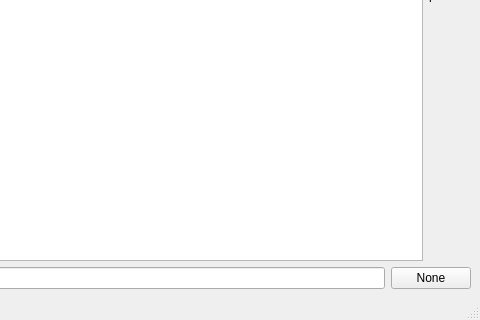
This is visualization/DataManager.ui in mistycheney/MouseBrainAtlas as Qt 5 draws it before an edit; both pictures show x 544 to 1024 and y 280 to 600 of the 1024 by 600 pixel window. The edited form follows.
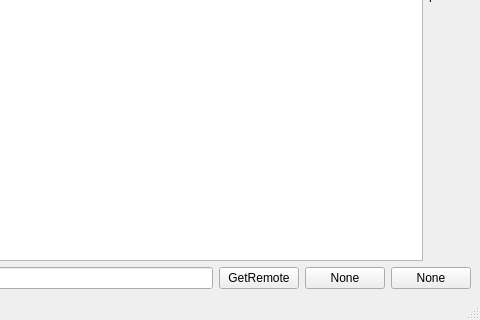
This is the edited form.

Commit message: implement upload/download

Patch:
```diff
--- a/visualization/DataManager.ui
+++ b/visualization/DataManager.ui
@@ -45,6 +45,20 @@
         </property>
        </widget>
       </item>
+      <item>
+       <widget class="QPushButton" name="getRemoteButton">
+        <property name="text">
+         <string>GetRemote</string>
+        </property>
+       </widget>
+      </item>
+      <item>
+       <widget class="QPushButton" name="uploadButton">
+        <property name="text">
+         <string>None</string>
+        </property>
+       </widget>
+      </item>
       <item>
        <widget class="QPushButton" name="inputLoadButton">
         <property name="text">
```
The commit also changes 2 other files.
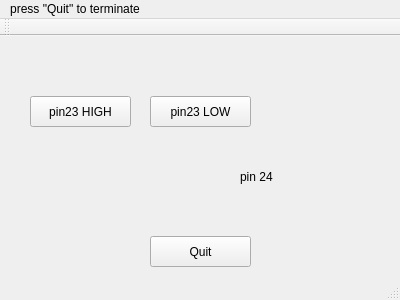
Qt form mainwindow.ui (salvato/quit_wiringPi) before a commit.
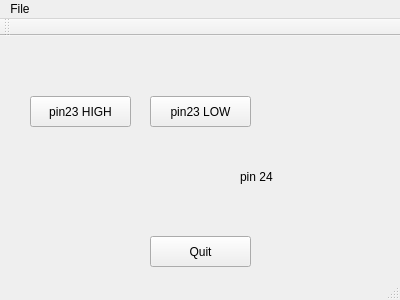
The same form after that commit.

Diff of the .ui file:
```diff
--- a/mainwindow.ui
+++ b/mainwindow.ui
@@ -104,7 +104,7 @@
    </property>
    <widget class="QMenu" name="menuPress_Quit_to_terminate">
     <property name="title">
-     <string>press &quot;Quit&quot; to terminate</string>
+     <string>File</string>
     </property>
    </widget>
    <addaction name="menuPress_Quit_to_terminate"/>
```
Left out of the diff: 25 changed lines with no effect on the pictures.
________________________
### Task goal
Go through the listing above and return each line where the word "string" occurs.

### Response to the exercise
+         <string>GetRemote</string>
+         <string>None</string>
-     <string>press &quot;Quit&quot; to terminate</string>
+     <string>File</string>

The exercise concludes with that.